The Pittsburgh Penguins faced some tremendous adversity during the 2007-08 season and came within two wins of capturing their third Stanley Cup title. While the team fell short of their ultimate goal, there were several bright spots during the course of the campaign. Including their capture of the Atlantic Division title.
Here are a few reasons why they did just that.
Reversal of Fortunes
The Penguins record through mid-Nov. of 2007, was an underwhelming 8-11-2, but thanks to a 10-game point streak, which included victories in 8 consecutive games, the team was able to gain some traction in the standings. It marked the longest such streak in nearly a decade.
Pittsburgh’s record in Jan. and Feb. of 2008 was 16-6-5 and they capped off the campaign with a record of 10-4-1 in Mar.
Same as It Ever Was
The Penguins and injuries have always seemed to be synonymous with each other, and the 2007-08 season was no exception to the rule.
By the end of the regular season, Pittsburgh had accumulated 280 man-games lost to injury.
With the most notable injuries occurring to:
- Marc-Andre Fleury high-ankle sprain
- Sidney Crosby high-ankle sprain
- Gary Roberts Viral infection, broken left-fibula
With that caliber of talent out-of-action, the Penguins needed some players to step-up.
Steel City Line
With Crosby and Roberts out of the line-up, Evgeni Malkin took control of the team in the absence of their captain. During a game in early Jan. vs. Atlanta, Malkin was paired with Petr Sykora and Ryan Malone to form the “Steel City” line.
The name was derived from the time Malkin and Sykora spent together on Metallurg Magnitogorsk of the Russian Super League, and Malone’s Pittsburgh connection.
Malkin scored 46 points and the dominant performance of the line, helped the Penguins stay afloat while Crosby recovered.
On a side note, Malkin made his all-star game debut, when he replaced the injured Crosby.
Back to the Front
One of the best offseason moves general manager Ray Shero made was on July 19, 2007, when the Penguins signed free-agent goaltender Ty Conklin.
With Fleury missing a significant amount of time due to his injury, Pittsburgh needed some major help in net to supplement backup Dany Sabourin.

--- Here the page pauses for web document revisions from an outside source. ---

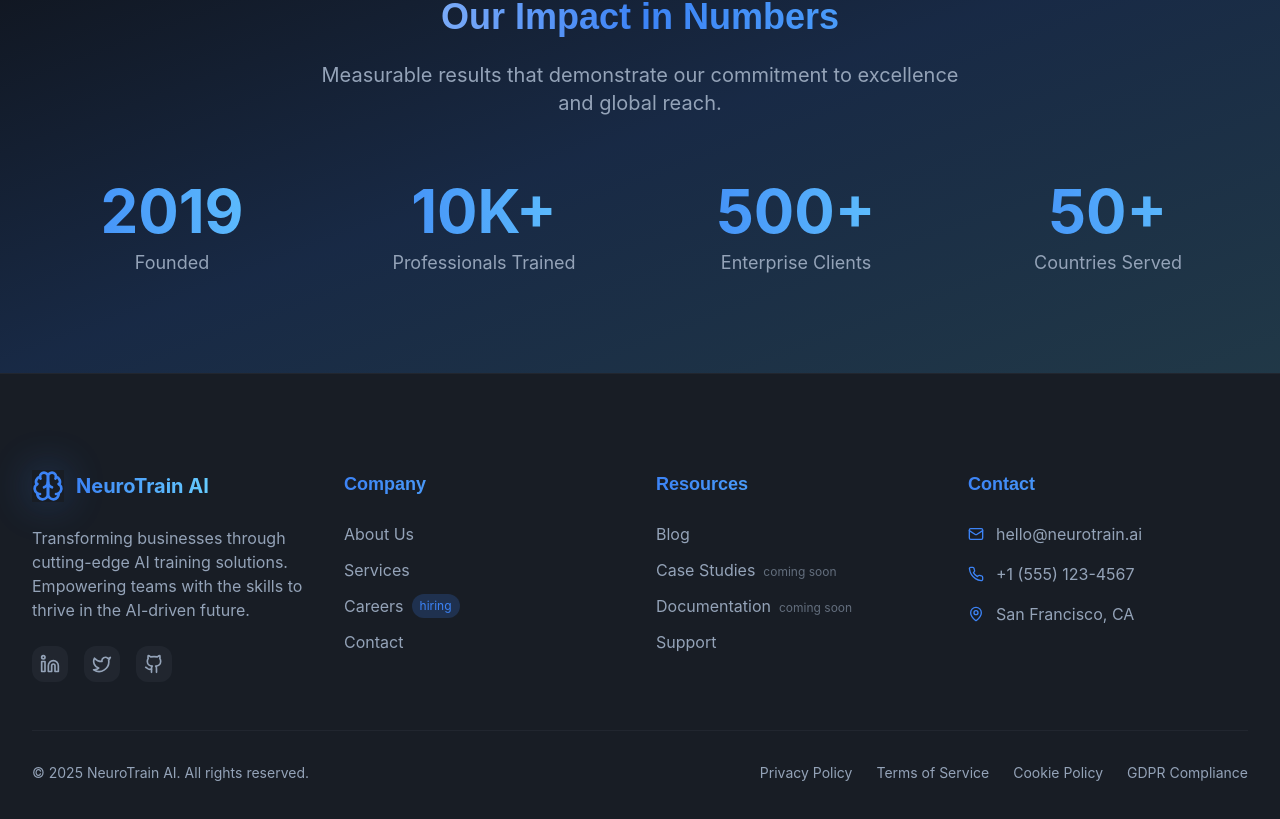
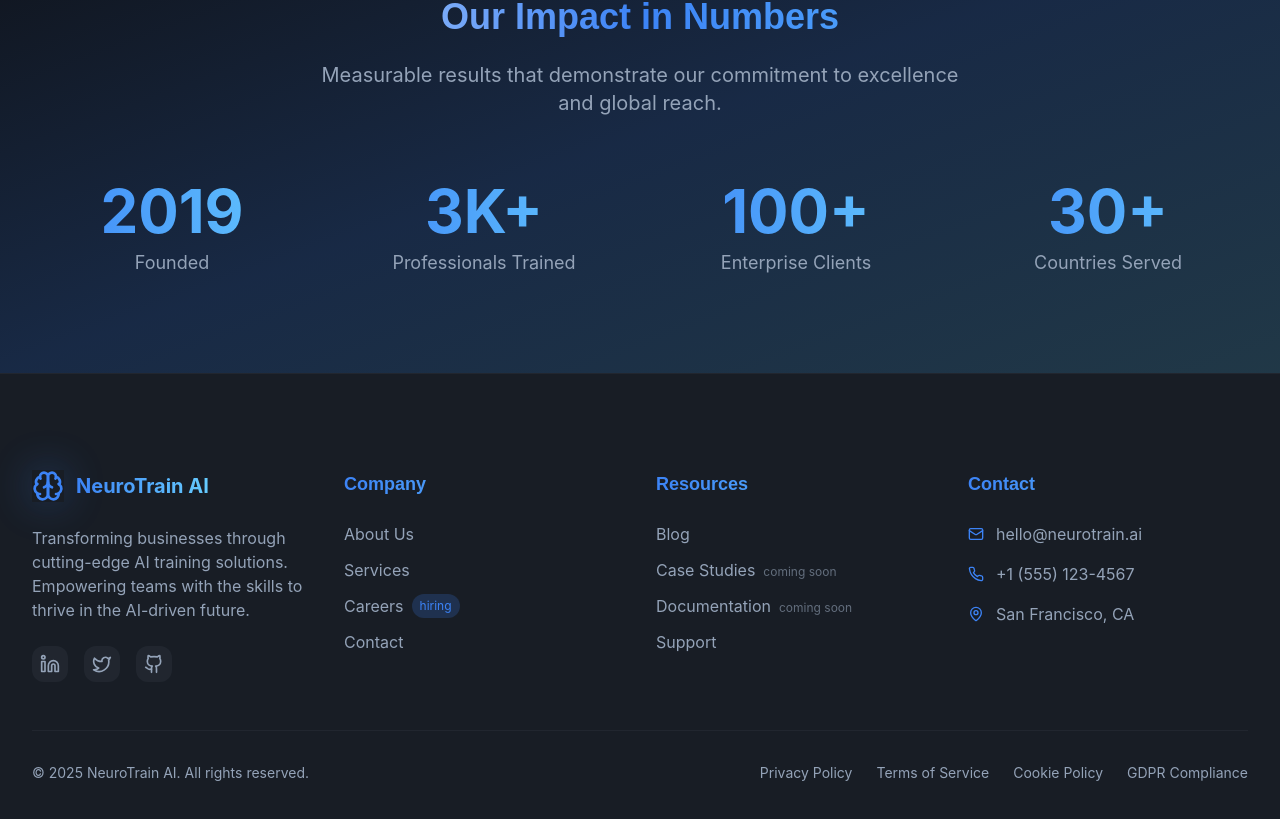
Before and after one commit to Chrisxtain/ai-architects-web, a React (Vite) app: page /about in a window 1280 px wide. Shown: the part 2576-3395 px from the top of the page. Built offline with nearby package versions, Linux system fonts and the light colour scheme.

Commit message:
edited trained numbers staff

```diff
--- a/src/pages/About.tsx
+++ b/src/pages/About.tsx
@@ -49,9 +49,9 @@ const About = () => {
 
   const stats = [
     { number: '2019', label: 'Founded' },
-    { number: '10K+', label: 'Professionals Trained' },
-    { number: '500+', label: 'Enterprise Clients' },
-    { number: '50+', label: 'Countries Served' },
+    { number: '3K+', label: 'Professionals Trained' },
+    { number: '100+', label: 'Enterprise Clients' },
+    { number: '30+', label: 'Countries Served' },
   ];
 
   return (
```
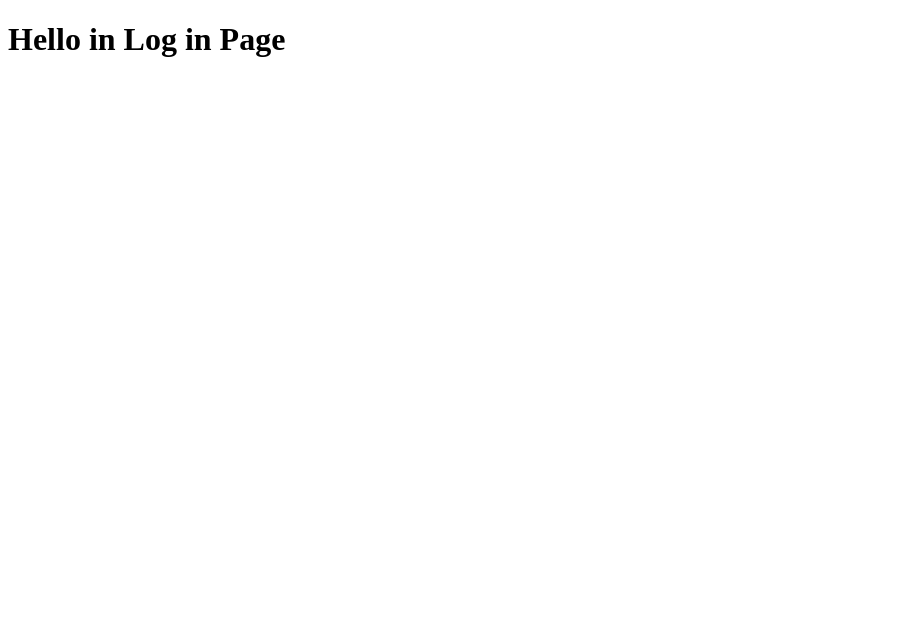
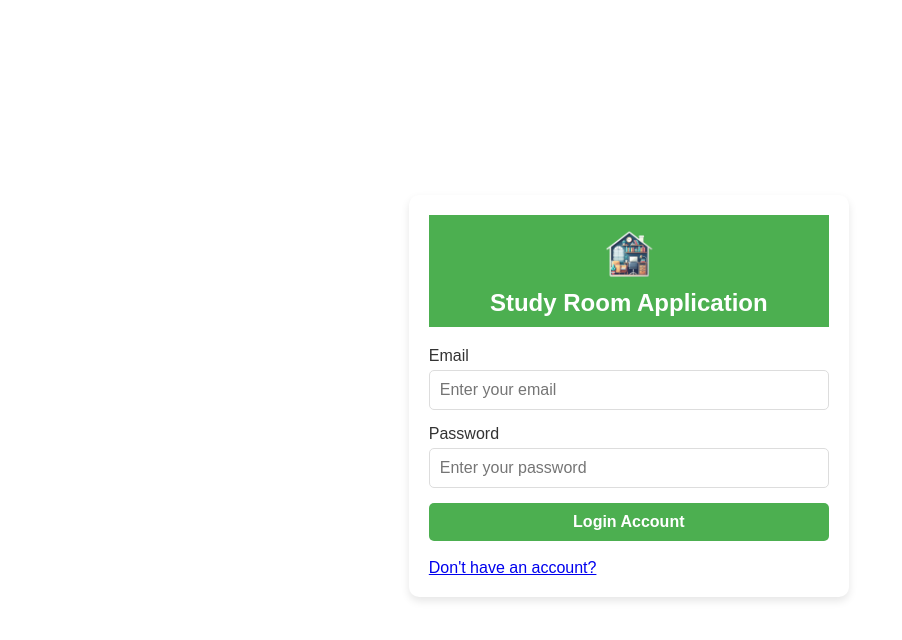
Before and after one commit to MariamHasanat/Study-Room-Application, a plain HTML site: page pages/login.html in a window 1280 px wide. Shown: the whole page, without its empty margins (0-902 px from the left). Drawn offline with Linux system fonts and the light colour scheme.

Commit message:
feat: create login page & have/haven't account feature

```diff
--- a/pages/login.html
+++ b/pages/login.html
@@ -6,7 +6,29 @@
     <link rel="stylesheet" href="../static/login.css">
     <title>Study Room Application</title>
 </head>
-<body>
-    <h1>Hello in Log in Page</h1>
+<body class="login-body">
+    <div class="form-container">
+        <!-- Branding Section -->
+        <div class="form-header">
+            <img src="../assets/study-room-logo.png" alt="Website Logo" class="form-logo">
+            <h1 class="form-title">Study Room Application</h1>
+        </div>
+
+        <!-- Form Section -->
+        <form action="post">
+            <div class="form-group">
+                <label for="email">Email</label>
+                <input type="email" name="email" id="email" placeholder="Enter your email">
+            </div>
+            <div class="form-group">
+                <label for="password">Password</label>
+                <input type="password" name="password" id="password" placeholder="Enter your password">
+            </div>
+            <button type="submit" class="form-submit">Login Account</button>
+        </form>
+        <br>
+        <a href="../pages/signup.html">Don't have an account?</a>
+        <br>
+    </div>
 </body>
 </html>
--- a/static/login.css
+++ b/static/login.css
@@ -0,0 +1,125 @@
+/* Body Style */
+.login-body{
+    display: flex;
+    align-items: center;
+    justify-content: center;
+    height: 97vh;
+    width: 97vw;
+}
+
+/* Form Header */
+.form-header {
+    text-align: center;
+    margin-bottom: 20px;
+    background-color: #4CAF50;
+}
+
+.form-logo {
+    width: 60px;
+    height: 60px;
+    border-radius: 50%;
+    margin-top: 10px;
+}
+
+.form-title {
+    font-size: 1.5rem;
+    font-weight: bold;
+    color: white;
+    margin: 0;
+    padding-bottom: 10px;
+}
+
+
+/* Form Container */
+.form-container {
+    width: 90%;
+    max-width: 400px;
+    margin: 50px auto;
+    padding: 20px;
+    background-color: #fff;
+    border-radius: 10px;
+    box-shadow: 0px 4px 8px rgba(0, 0, 0, 0.1);
+    font-family: 'Arial', sans-serif;
+}
+
+/* Form Group */
+.form-group {
+    margin-bottom: 15px;
+}
+
+.form-group label {
+    display: block;
+    margin-bottom: 5px;
+    font-size: 1rem;
+    color: #333;
+}
+
+.form-group input {
+    width: 94.5%;
+    padding: 10px;
+    border: 1px solid #ddd;
+    border-radius: 5px;
+    font-size: 1rem;
+    transition: border-color 0.3s ease;
+}
+
+.form-group input:focus {
+    border-color: #4CAF50;
+    outline: none;
+}
+
+/* Submit Button */
+.form-submit {
+    display: block;
+    width: 100%;
+    padding: 10px;
+    background-color: #4CAF50;
+    color: white;
+    font-size: 1rem;
+    font-weight: bold;
+    border: none;
+    border-radius: 5px;
+    cursor: pointer;
+    transition: background-color 0.3s ease;
+}
+
+.form-submit:hover {
+    background-color: #357a38;
+}
+
+/* Responsive Design */
+@media (max-width: 768px) {
+    .form-container {
+        padding: 15px;
+    }
+
+    .form-group label {
+        font-size: 0.9rem;
+    }
+
+    .form-group input {
+        font-size: 0.95rem;
+    }
+
+    .form-submit {
+        font-size: 0.95rem;
+    }
+}
+
+@media (max-width: 480px) {
+    .form-container {
+        margin: 20px auto;
+    }
+
+    .form-group label {
+        font-size: 0.85rem;
+    }
+
+    .form-group input {
+        font-size: 0.9rem;
+    }
+
+    .form-submit {
+        font-size: 0.9rem;
+    }
+}
```
Also changed, not shown: pages/signup.html (+3 -0 lines).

Conklin went 11-7 in 18 games played and a goals-against-average of 2.21 with the Wilkes-Barre Scranton Penguins, prior to his call up to Pittsburgh.
It was his performance with the big club that kept the team strongly in the hunt post season blood. Conklin won his first 9 games and finished the regular season with a record of 18-8-5 and a GAA of 2.21.
Needless to say that without Conklin, Pittsburgh may not have claimed the division title. Conklin’s signing ranks as one of Shero’s best moves.
Let’s Go Pens
It goes without saying the impact that hometown fans can have on driving energy towards a team.
On the same night, the Penguins clinched the Atlantic Division title, they reached another franchise milestone.
For the first time in their 41-year history, Pittsburgh sold out all 41 of their home games.
The closest the team had come prior to 2007-08 season was when they sold out 34-of-40 games during the 1988-89 and 1989-1990 seasons.
It’s hard to believe that with all the hall-of-fame talent that cycled through Pittsburgh since Mario Lemieux joined the NHL, the team had not had any complete season sell-outs.
It just shows you how rabid Penguins fans had become since the Crosby era had been ushered in.
Do you have any memories from the Penguins drive to win the Atlantic Division title? Drop them below.